(Data excerpts)
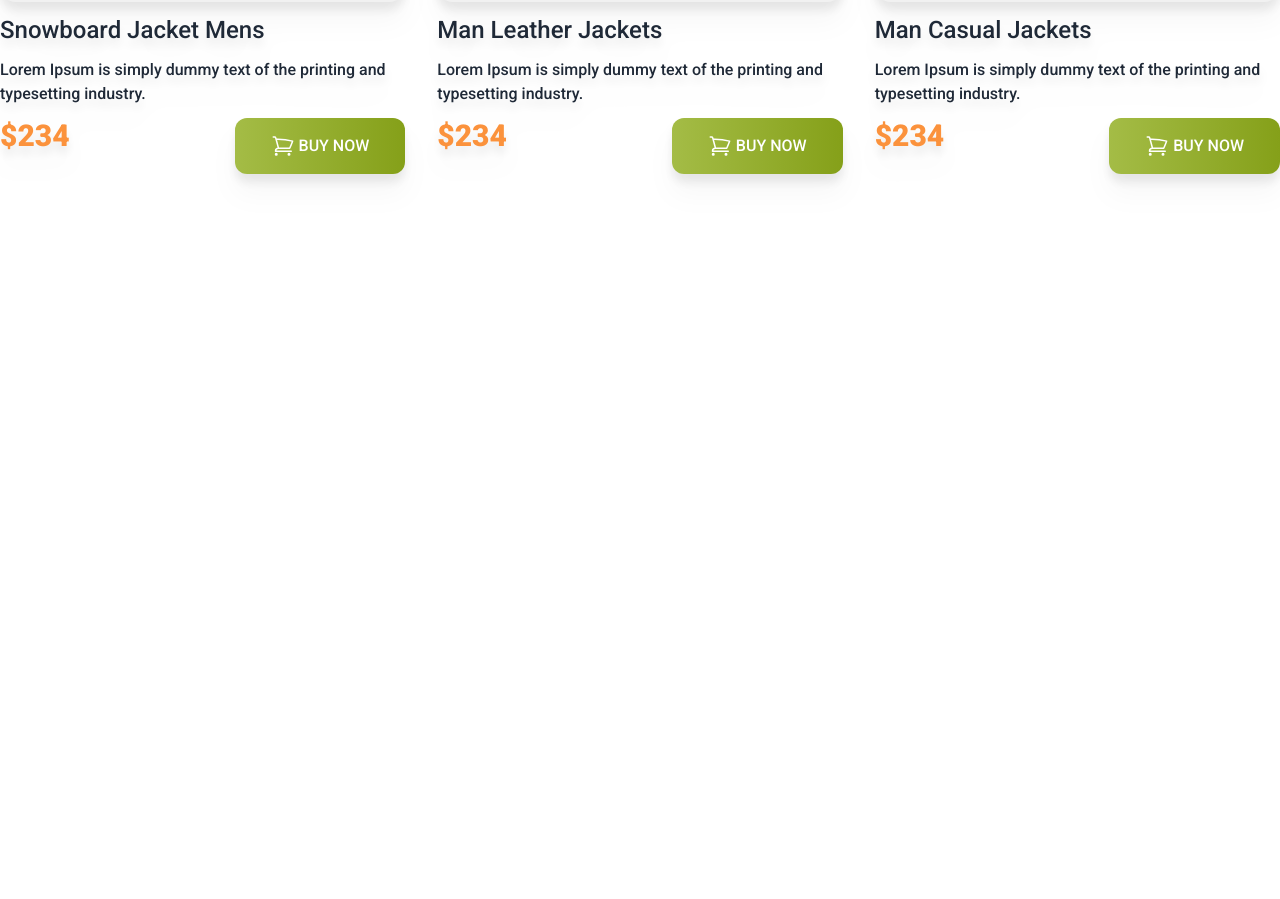
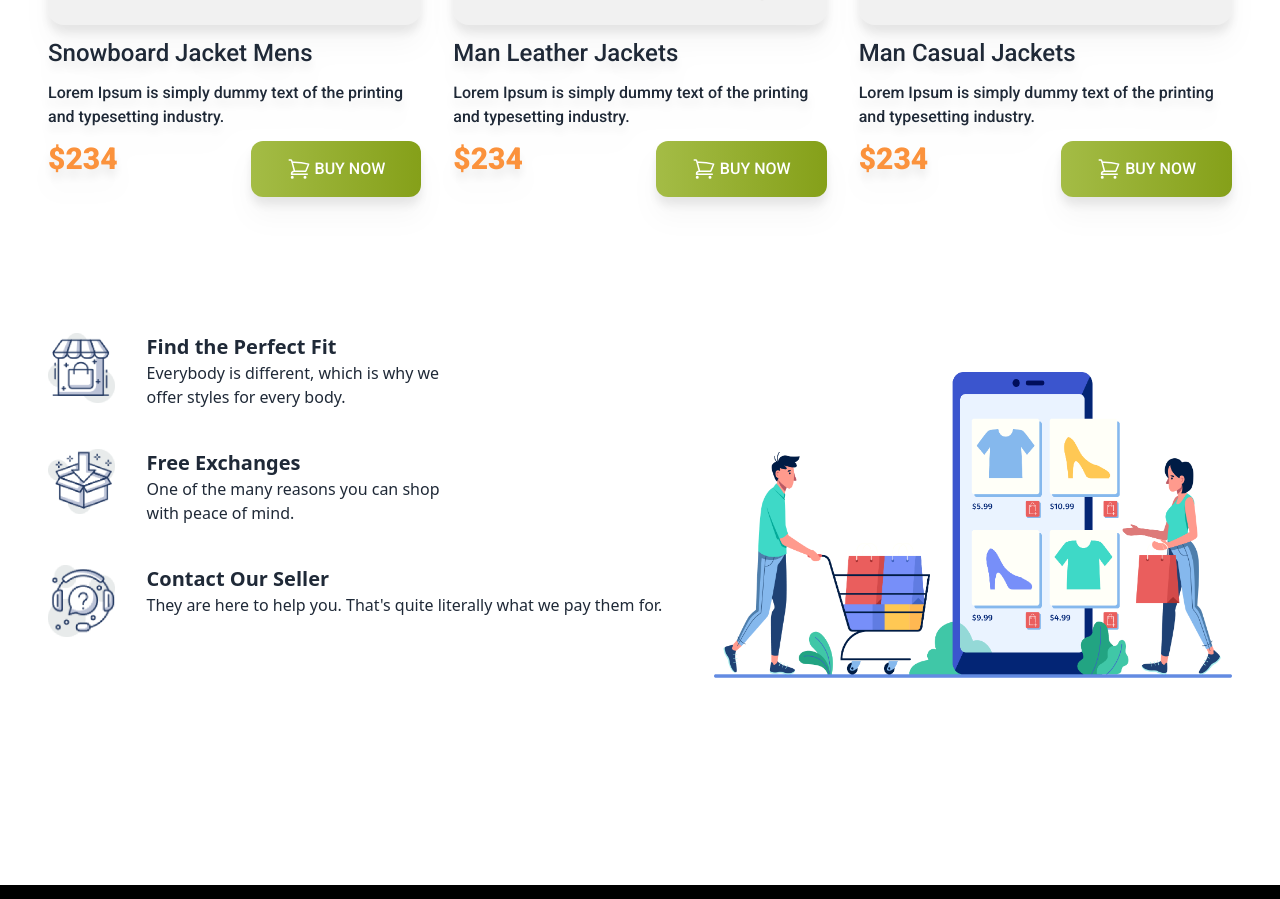
Before and after one commit to wwwshoaib/module-12-penguin-fashion-with-tailwind, a plain HTML site: page index.html in a window 1280 px wide. Shown: the part 1898-2797 px from the top of the page. Before the commit the page ends 2120 px from the top, so only its background shows below. Drawn offline with nearby package versions, Linux system fonts and the light colour scheme.

Commit message:
footer section added

```diff
--- a/index.html
+++ b/index.html
@@ -27,27 +27,25 @@
 <body>
     <header class="bg-[#FFFBF0] px-4 py-5 gap-0 lg:gap-40  md:px-16">
         <!-- nav -->
-        <nav class=" flex justify-center items-center  flex-col lg:flex-row md:mb-15 lg:mb-0 mb-8 space-x-0 lg:space-x-10">
+        <nav
+            class=" flex justify-center items-center  flex-col lg:flex-row md:mb-15 lg:mb-0 mb-8 space-x-0 lg:space-x-10">
             <!-- logo -->
 
             <div class="w-[100%] md:w-[50%] md:mb-0 mb-8">
                 <img src="icons/logo.png" alt="">
-
             </div>
-                <!-- manu -->
+            <!-- menu -->
             <div class="w-[100%] md:[50%] md:mb-0 mb-8">
                 <ul class="flex justify-center items-center gap-4 md:gap-8 text-sm md:text-xl md:space-x-8">
-                        <li>Home</li>
-                        <li>Product</li>
-                        <li>About Us</li>
-                        <li>Contact Us</li>
+                    <li><a href="">Home</a></li>
+                    <li><a href="">Product</a></li>
+                    <li><a href="">About Us</a></li>
+                    <li><a href="">Contact Us</a></li>
                 </ul>
             </div>
-
-
         </nav>
         <!-- banner section -->
-        <div class="flex flex-col md:flex-row justify-between items-center">
+        <div class="flex flex-col md:flex-row justify-between items-center py-12   px-4 md:px-12">
             <div>
                 <h1 class="text-7xl uppercase font-bebas-neue">
                     <span class="text-[#FABE4C]  "> Be the Penguins </span>
@@ -72,7 +70,7 @@
     </header>
     <main class="mx-auto">
         <!-- woman jacket section -->
-        <section class="py-12">
+        <section class="py-12 px-4 md:px-12">
             <h3 class="text-5xl font-bebas-neue">Woman Jackets</h3>
             <!-- jacket container -->
             <div class="grid grid-cols-1 md:grid-cols-2 lg:grid-cols-3 gap-8 font-roboto">
@@ -142,7 +140,7 @@
         <!-- woman section ends -->
 
         <!-- man jacket section -->
-        <section class="py-12">
+        <section class="py-12  px-4 md:px-12">
             <h3 class="text-5xl font-bebas-neue">Man Jackets</h3>
             <!-- jacket container -->
             <div class="grid grid-cols-1 md:grid-cols-2 lg:grid-cols-3 gap-8 font-roboto">
@@ -208,8 +206,73 @@
                 </div>
             </div>
         </section>
+        <!-- last section -->
+        <section class="py-12  px-4 md:px-12">
+            <div class="flex flex-col md:flex-row justify-center items-center mb-20 " >
+
+                <div class="flex flex-col mb-20 justify-center items-center">
+                     <!-- find the perfect fit -->
+                    <div class="flex flex-row mb-20 md:m-10 w-[100%] h-[40%] ">
+                        <div class="w-[50%] md:w-[10%]">
+                            <img src="icons/house.png" alt="">
+                        </div>
+                        <div>
+                            <div class="pl-8">
+                                <p class="font-bold text-xl"> Find the Perfect Fit</p>
+                            </div>
+                            <div class="pl-8">
+                                <p>Everybody is different, which is why we <br>
+                                    offer styles for every body.</p>
+                            </div>
+                        </div>
+                    </div>
+
+
+                     <!-- free exchanges -->
+                     <div class="flex flex-row mb-20  md:mb-10 w-[100%] h-[40%]">
+                        <div class="w-[50%] md:w-[10%]">
+                            <img src="icons/box.png" alt="">
+                        </div>
+                        <div>
+                            <div class="pl-8">
+                                <p class="font-bold text-xl">Free Exchanges</p>
+                            </div>
+                            <div class="pl-8">
+                                <p>One of the many reasons you can shop <br>
+                                    with peace of mind.</p>
+                            </div>
+                        </div>
+                    </div>
+
+
+                     <!-- contact our seller -->
+                     <div class="flex flex-row mb-20 md:mb-10 w-[100%] h-[40%] ">
+                        <div class="w-[50%] md:w-[10%]">
+                            <img src="icons/question.png" alt="">
+                        </div>
+                        <div>
+                            <div class="pl-8">
+                                <h1 class="font-bold text-xl">Contact Our Seller</h1>
+                            </div>
+                            <div class="pl-8">
+                                <p>They are here to help you. That's quite
+                                    literally what we pay them for.</p>
+                            </div>
+                        </div>
+                    </div>
+
+
+
+                </div>
+
+                <div class="w-[100%] md:w-[50%]">
+                    <img src="images/shopping.png" alt="">
+                </div>
+            </div>
+        </section>
     </main>
-    <footer>
+    <footer class="w-[100%] h-80 bg-black items-center justify-center flex text-white uppercase">
+        <p>&copy; All Rights Reserved 2023 </p>
 
     </footer>
 
```
Lines whose indentation alone changed are shown as unchanged.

### WHAT YOU NEED TO DO
Only a number belongs in the answer: the number of lines in the preceding data that hold "html".

### EXERCISE RESULT
3